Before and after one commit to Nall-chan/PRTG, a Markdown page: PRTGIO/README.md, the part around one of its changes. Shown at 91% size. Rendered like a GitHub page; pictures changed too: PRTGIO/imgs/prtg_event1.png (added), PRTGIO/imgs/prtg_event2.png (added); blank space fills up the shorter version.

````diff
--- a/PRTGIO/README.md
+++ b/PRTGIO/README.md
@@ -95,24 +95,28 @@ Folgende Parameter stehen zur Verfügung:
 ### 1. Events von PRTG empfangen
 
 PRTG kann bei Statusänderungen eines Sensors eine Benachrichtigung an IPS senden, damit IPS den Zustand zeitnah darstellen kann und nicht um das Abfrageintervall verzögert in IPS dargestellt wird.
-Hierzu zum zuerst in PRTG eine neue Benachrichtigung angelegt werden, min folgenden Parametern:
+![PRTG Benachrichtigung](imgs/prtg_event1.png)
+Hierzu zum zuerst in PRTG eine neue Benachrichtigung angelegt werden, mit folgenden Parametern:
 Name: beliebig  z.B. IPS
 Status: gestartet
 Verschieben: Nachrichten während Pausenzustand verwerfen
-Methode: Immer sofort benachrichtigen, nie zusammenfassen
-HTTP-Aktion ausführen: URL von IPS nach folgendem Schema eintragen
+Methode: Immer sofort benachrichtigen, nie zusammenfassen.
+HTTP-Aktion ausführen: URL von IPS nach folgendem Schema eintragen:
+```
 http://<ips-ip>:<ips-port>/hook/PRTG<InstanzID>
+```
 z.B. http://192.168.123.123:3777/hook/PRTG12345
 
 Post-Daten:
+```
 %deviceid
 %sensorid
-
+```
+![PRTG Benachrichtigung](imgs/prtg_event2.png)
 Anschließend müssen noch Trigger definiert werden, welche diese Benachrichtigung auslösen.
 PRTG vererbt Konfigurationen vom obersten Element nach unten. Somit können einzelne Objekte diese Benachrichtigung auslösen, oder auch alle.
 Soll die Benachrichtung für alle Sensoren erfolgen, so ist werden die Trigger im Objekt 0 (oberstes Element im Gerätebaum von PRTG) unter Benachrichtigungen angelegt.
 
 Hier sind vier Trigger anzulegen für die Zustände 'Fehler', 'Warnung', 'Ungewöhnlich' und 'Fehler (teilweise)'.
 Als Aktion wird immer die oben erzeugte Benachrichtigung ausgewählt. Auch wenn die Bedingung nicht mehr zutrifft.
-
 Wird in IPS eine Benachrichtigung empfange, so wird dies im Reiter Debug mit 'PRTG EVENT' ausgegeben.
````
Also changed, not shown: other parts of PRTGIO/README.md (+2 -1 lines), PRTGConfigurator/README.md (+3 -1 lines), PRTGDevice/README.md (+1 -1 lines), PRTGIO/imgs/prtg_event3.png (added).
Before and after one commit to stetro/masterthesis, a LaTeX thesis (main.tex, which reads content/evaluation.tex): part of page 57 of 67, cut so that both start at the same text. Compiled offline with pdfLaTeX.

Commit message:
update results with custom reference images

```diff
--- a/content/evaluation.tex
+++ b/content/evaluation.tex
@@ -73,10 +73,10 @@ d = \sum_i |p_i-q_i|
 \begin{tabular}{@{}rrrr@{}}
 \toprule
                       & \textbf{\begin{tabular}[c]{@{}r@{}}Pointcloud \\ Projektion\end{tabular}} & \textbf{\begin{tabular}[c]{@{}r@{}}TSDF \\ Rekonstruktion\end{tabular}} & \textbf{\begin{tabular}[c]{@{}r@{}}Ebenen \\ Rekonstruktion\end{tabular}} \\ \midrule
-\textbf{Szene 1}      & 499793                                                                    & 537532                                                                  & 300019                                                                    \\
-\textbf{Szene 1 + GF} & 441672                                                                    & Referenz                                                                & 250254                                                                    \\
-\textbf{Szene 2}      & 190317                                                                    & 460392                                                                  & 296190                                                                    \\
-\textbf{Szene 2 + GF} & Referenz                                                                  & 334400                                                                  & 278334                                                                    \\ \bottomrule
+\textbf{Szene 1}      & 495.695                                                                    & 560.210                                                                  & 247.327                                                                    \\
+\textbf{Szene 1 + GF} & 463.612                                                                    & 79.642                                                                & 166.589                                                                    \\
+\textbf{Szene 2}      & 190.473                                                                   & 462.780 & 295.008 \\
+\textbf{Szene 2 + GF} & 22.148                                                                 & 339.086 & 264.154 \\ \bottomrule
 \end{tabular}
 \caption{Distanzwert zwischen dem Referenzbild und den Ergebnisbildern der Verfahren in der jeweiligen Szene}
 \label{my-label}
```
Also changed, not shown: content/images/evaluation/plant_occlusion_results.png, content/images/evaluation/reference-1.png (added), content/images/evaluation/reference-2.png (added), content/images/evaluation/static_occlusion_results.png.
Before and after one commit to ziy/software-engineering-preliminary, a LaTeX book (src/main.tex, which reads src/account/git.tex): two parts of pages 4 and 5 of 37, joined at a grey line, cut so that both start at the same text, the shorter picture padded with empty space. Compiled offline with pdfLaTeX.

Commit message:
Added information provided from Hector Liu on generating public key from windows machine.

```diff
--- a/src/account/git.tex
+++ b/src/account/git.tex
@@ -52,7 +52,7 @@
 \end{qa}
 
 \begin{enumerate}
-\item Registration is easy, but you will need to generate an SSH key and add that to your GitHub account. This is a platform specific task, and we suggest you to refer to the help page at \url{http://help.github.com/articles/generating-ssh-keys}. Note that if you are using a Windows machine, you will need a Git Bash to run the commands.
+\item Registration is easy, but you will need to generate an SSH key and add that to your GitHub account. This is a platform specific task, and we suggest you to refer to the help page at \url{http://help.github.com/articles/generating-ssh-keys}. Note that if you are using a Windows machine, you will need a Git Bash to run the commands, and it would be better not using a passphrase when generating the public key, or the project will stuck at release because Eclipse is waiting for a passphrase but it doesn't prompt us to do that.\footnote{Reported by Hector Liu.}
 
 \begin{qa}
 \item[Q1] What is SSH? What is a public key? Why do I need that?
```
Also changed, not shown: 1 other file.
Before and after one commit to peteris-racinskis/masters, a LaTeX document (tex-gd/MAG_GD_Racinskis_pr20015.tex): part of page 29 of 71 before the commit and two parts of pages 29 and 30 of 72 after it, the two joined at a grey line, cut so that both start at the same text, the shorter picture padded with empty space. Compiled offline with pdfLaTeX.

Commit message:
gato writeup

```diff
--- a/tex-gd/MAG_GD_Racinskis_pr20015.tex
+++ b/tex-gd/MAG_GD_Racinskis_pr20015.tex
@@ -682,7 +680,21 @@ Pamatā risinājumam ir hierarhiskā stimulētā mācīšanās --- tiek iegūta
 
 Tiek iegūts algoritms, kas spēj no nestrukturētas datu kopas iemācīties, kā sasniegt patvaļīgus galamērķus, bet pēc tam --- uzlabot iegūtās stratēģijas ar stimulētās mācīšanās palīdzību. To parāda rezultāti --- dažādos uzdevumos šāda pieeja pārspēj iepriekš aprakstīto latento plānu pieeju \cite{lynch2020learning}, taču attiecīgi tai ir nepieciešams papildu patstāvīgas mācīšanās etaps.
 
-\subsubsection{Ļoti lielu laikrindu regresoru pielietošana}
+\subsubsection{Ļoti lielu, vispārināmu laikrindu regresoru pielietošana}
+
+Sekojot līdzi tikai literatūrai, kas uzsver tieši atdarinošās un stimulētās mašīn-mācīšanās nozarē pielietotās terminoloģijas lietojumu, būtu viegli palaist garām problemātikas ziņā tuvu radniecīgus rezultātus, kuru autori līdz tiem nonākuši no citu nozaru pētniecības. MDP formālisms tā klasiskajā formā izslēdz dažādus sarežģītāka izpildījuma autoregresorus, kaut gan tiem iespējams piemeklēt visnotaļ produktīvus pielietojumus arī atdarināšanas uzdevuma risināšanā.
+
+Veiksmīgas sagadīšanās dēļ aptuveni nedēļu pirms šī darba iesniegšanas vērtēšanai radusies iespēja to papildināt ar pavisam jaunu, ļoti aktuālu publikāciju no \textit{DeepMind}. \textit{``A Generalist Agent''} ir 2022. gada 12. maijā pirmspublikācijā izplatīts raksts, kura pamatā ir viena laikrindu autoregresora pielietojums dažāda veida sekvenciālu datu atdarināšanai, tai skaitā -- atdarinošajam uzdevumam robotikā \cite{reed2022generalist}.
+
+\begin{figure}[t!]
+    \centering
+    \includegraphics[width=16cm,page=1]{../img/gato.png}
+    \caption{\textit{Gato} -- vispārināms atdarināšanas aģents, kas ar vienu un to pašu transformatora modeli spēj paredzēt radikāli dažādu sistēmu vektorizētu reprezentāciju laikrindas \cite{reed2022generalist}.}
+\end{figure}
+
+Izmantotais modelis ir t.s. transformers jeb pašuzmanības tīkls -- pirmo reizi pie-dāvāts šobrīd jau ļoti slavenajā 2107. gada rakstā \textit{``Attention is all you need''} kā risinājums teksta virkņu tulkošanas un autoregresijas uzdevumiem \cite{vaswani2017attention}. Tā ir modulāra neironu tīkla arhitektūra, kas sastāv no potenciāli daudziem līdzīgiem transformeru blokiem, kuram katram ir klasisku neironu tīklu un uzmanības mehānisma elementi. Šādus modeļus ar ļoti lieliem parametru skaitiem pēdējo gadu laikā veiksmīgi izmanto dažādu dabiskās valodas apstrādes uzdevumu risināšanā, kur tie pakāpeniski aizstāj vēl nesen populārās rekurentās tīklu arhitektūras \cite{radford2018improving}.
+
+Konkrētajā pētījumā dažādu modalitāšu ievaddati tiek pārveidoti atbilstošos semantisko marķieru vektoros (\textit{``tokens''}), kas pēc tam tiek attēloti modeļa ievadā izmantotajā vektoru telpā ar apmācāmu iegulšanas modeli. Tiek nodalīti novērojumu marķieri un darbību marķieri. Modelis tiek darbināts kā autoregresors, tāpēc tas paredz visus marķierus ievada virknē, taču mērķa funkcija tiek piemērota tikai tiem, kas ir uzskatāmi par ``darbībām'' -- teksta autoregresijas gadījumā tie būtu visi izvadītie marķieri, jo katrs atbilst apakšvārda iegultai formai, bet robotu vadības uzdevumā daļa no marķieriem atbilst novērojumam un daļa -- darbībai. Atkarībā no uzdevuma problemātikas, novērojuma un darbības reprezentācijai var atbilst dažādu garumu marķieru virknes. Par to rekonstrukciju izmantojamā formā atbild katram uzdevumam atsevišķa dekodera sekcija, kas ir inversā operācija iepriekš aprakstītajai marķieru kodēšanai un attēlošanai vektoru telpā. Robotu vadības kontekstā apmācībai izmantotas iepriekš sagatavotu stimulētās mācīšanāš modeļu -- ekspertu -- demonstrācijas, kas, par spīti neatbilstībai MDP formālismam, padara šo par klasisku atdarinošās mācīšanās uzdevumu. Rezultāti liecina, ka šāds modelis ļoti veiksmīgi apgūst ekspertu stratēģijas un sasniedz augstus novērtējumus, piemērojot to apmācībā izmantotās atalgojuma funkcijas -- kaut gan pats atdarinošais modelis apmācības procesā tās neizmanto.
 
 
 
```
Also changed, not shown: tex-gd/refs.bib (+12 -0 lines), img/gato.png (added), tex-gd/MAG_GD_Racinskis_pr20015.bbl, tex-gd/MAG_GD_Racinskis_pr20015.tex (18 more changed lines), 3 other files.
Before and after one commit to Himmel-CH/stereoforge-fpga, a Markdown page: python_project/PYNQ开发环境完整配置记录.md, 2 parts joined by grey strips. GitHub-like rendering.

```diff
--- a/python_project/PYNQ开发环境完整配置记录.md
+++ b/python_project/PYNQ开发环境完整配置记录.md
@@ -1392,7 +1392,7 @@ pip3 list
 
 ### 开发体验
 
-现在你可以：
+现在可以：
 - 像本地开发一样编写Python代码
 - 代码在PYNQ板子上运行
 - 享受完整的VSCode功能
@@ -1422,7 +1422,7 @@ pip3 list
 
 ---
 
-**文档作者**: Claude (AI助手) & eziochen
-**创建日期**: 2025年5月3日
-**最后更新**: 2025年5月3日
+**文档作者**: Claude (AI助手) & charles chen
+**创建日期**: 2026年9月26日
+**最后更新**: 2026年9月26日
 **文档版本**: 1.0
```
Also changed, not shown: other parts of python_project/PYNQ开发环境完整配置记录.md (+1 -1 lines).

+ + + +

#### [WHAT IS REQUIRED]
Going through the listing above, copy out every line that has the string "Also".

#### [RESPONSE TO THE EXERCISE]
Also changed, not shown: other parts of PRTGIO/README.md (+2 -1 lines), PRTGConfigurator/README.md (+3 -1 lines), PRTGDevice/README.md (+1 -1 lines), PRTGIO/imgs/prtg_event3.png (added).
Also changed, not shown: content/images/evaluation/plant_occlusion_results.png, content/images/evaluation/reference-1.png (added), content/images/evaluation/reference-2.png (added), content/images/evaluation/static_occlusion_results.png.
Also changed, not shown: 1 other file.
Also changed, not shown: tex-gd/refs.bib (+12 -0 lines), img/gato.png (added), tex-gd/MAG_GD_Racinskis_pr20015.bbl, tex-gd/MAG_GD_Racinskis_pr20015.tex (18 more changed lines), 3 other files.
Also changed, not shown: other parts of python_project/PYNQ开发环境完整配置记录.md (+1 -1 lines).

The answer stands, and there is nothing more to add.